Additional file 7: Supplementary Figure S6.
Kinetics for the flatfoot case study. Kinetics for the right (green) and left (red) limbs flatfoot case study as compared to a typically developed population (grey) across the gait cycle as presented at the QCMAS. For this participant, the left side is most affected.
Rights and permissions
Open Access This article is licensed under a Creative Commons Attribution 4.0 International License, which permits use, sharing, adaptation, distribution and reproduction in any medium or format, as long as you give appropriate credit to the original author(s) and the source, provide a link to the Creative Commons licence, and indicate if changes were made. The images or other third party material in this article are included in the article's Creative Commons licence, unless indicated otherwise in a credit line to the material. If material is not included in the article's Creative Commons licence and your intended use is not permitted by statutory regulation or exceeds the permitted use, you will need to obtain permission directly from the copyright holder. To view a copy of this licence, visit http://creativecommons.org/licenses/by/4.0/. The Creative Commons Public Domain Dedication waiver (http://creativecommons.org/publicdomain/zero/1.0/) applies to the data made available in this article, unless otherwise stated in a credit line to the data.
About this article
Cite this article
Brierty, A., Carty, C.P., Giacomozzi, C. et al. Plantar load transfer in children: a descriptive study with two pathological case studies.
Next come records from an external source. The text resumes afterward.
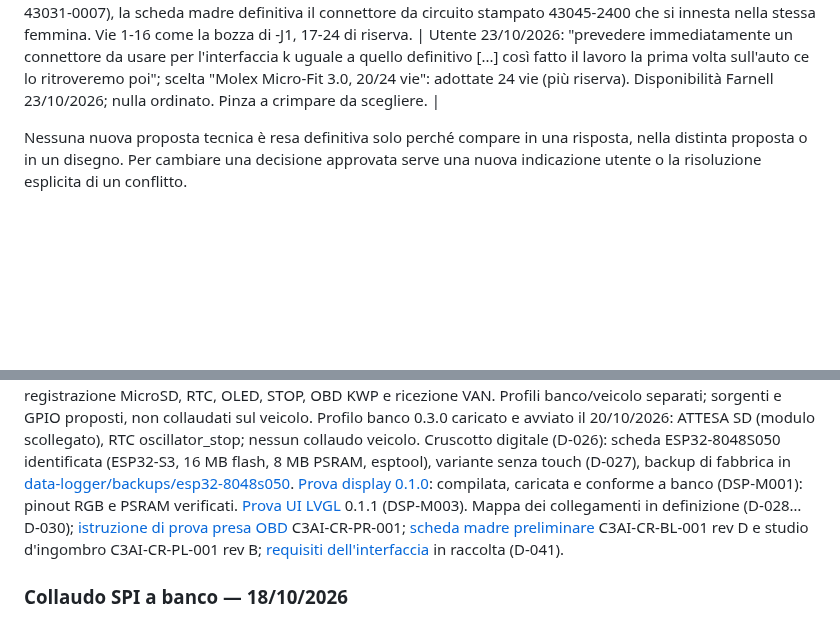
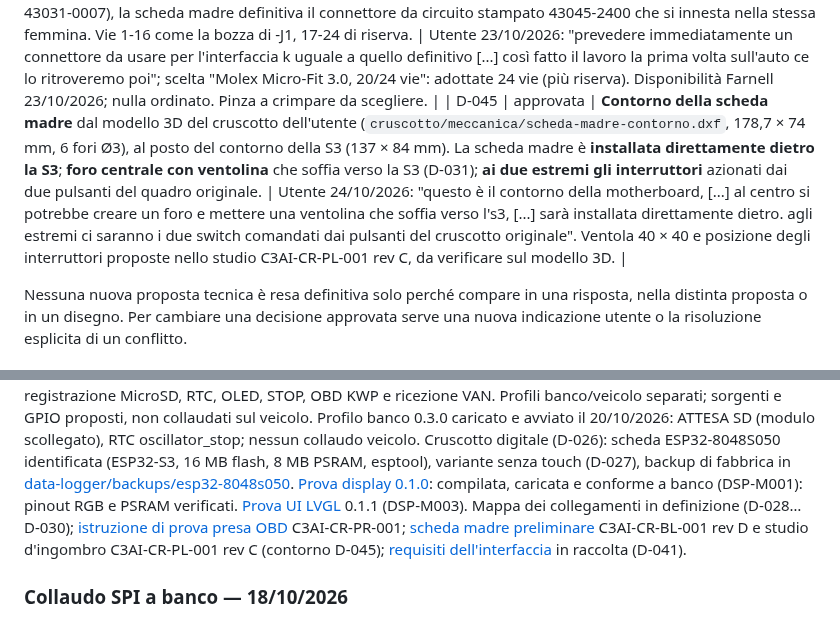
Before and after one commit to lucaversus/C3-cruscotto-smart, a Markdown page: README.md, 2 parts joined by grey strips. Rendered like a GitHub page; blank space fills up the shorter version.

```diff
--- a/README.md
+++ b/README.md
@@ -89,6 +89,7 @@ Le date indicano la registrazione, non necessariamente la prima discussione.
 | D-042 | approvata | **Data Logger completo costruito su millefori e provato a banco prima dell'installazione sull'auto**; collegamenti tra le basette con **fili saldati, senza morsetti** né zoccoli/adattatori non indispensabili. Disposizione proposta (non ancora approvata): millefori MC01009 (K-line, ESP32, RTC + MicroSD) più un ritaglio per l'IMU HW-IMU-LSM6DSO, OLED, modulo VAN HW-CAN-VP230 (solo ricezione, GPIO34) e STOP con fili, tavola C3AI-DL-EL-004 rev A. | Utente 22/10/2026: "creare il data logger completo sulla millefori ... e fare la prova a banco con quella prima di installarla sull'auto"; "niente morsetti salderò i fili da una basetta all'altra". D-025 invariata (ripresa all'arrivo del modulo K); VAN disegnato perché sarà usato (utente 22/10/2026: "una volta fatte le prove e modifiche andrà utilizzato"), ma collegato al quadro solo dopo le verifiche D-022; alimentazione in auto (HW-AUTO-POWER) non ancora posseduta. Nulla montato o collaudato. |
 | D-043 | approvata | **Pubblicazione su GitHub a fine sessione**: durante la sessione commit e controlli locali; push, PR, attesa della CI e unione in main una sola volta quando l'utente scrive «fine sessione». Eccezioni: esito CI necessario prima (es. prima di caricare un firmware) o richiesta espressa dell'utente. D-021 resta valida al momento della pubblicazione. | Utente 22/10/2026: "visto che l'operazione CI necessita di molto tempo e interrompe troppo la sessione eseguiamola, salvo casi in cui è necessario prima, al momento che a fine della sessione io ti scriverò 'fine sessione'". |
 | D-044 | approvata | **Connettore verso l'auto -J1 = Molex Micro-Fit 3.0 a 24 vie** (2x12, passo 3 mm, aggancio a scatto e inserimento in un solo verso, 5 A per contatto, -40...+105 °C). Il cablaggio dell'auto termina con la femmina 43025-2400 (contatti 43030-0007); il prototipo a banco usa da subito la spina volante 43020-2400 (contatti 43031-0007), la scheda madre definitiva il connettore da circuito stampato 43045-2400 che si innesta nella stessa femmina. Vie 1-16 come la bozza di -J1, 17-24 di riserva. | Utente 23/10/2026: "prevedere immediatamente un connettore da usare per l'interfaccia k uguale a quello definitivo [...] così fatto il lavoro la prima volta sull'auto ce lo ritroveremo poi"; scelta "Molex Micro-Fit 3.0, 20/24 vie": adottate 24 vie (più riserva). Disponibilità Farnell 23/10/2026; nulla ordinato. Pinza a crimpare da scegliere. |
+| D-045 | approvata | **Contorno della scheda madre** dal modello 3D del cruscotto dell'utente (`cruscotto/meccanica/scheda-madre-contorno.dxf`, 178,7 × 74 mm, 6 fori Ø3), al posto del contorno della S3 (137 × 84 mm). La scheda madre è **installata direttamente dietro la S3**; **foro centrale con ventolina** che soffia verso la S3 (D-031); **ai due estremi gli interruttori** azionati dai due pulsanti del quadro originale. | Utente 24/10/2026: "questo è il contorno della motherboard, [...] al centro si potrebbe creare un foro e mettere una ventolina che soffia verso l's3, [...] sarà installata direttamente dietro. agli estremi ci saranno i due switch comandati dai pulsanti del cruscotto originale". Ventola 40 × 40 e posizione degli interruttori proposte nello studio C3AI-CR-PL-001 rev C, da verificare sul modello 3D. |
 
 Nessuna nuova proposta tecnica è resa definitiva solo perché compare in una
 risposta, nella distinta proposta o in un disegno. Per cambiare una decisione
@@ -182,7 +183,7 @@ Cruscotto digitale (D-026): scheda ESP32-8048S050 identificata (ESP32-S3, 16 MB
 flash, 8 MB PSRAM, esptool), variante senza touch (D-027), backup di fabbrica in
 [data-logger/backups/esp32-8048s050](data-logger/backups/esp32-8048s050/README.md).
 [Prova display 0.1.0](cruscotto/firmware/display-test/README.md): compilata,
-caricata e conforme a banco (DSP-M001): pinout RGB e PSRAM verificati. [Prova UI LVGL](cruscotto/firmware/ui-test/README.md) 0.1.1 (DSP-M003). Mappa dei collegamenti in definizione (D-028…D-030); [istruzione di prova presa OBD](disegni/CR-PR-001_prova-presa-obd.png) C3AI-CR-PR-001; [scheda madre preliminare](cruscotto/docs/scheda-madre.md) C3AI-CR-BL-001 rev D e studio d'ingombro C3AI-CR-PL-001 rev B; [requisiti dell'interfaccia](cruscotto/docs/interfaccia-requisiti.md) in raccolta (D-041).
+caricata e conforme a banco (DSP-M001): pinout RGB e PSRAM verificati. [Prova UI LVGL](cruscotto/firmware/ui-test/README.md) 0.1.1 (DSP-M003). Mappa dei collegamenti in definizione (D-028…D-030); [istruzione di prova presa OBD](disegni/CR-PR-001_prova-presa-obd.png) C3AI-CR-PR-001; [scheda madre preliminare](cruscotto/docs/scheda-madre.md) C3AI-CR-BL-001 rev D e studio d'ingombro C3AI-CR-PL-001 rev C (contorno D-045); [requisiti dell'interfaccia](cruscotto/docs/interfaccia-requisiti.md) in raccolta (D-041).
 
 ### Collaudo SPI a banco — 18/10/2026
 
```
Also changed, not shown: cruscotto/docs/scheda-madre.md (+23 -13 lines), cruscotto/meccanica/README.md (added, +6 -0 lines), disegni/README.md (+2 -2 lines), disegni/CR-PL-001_scheda-madre-ingombro.png, 3 other files.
BMC Musculoskelet Disord 22, 521 (2021). https://doi.org/10.1186/s12891-021-04364-9
- Plantar pressure
- Plantar load
- Load transfer
- Typically developed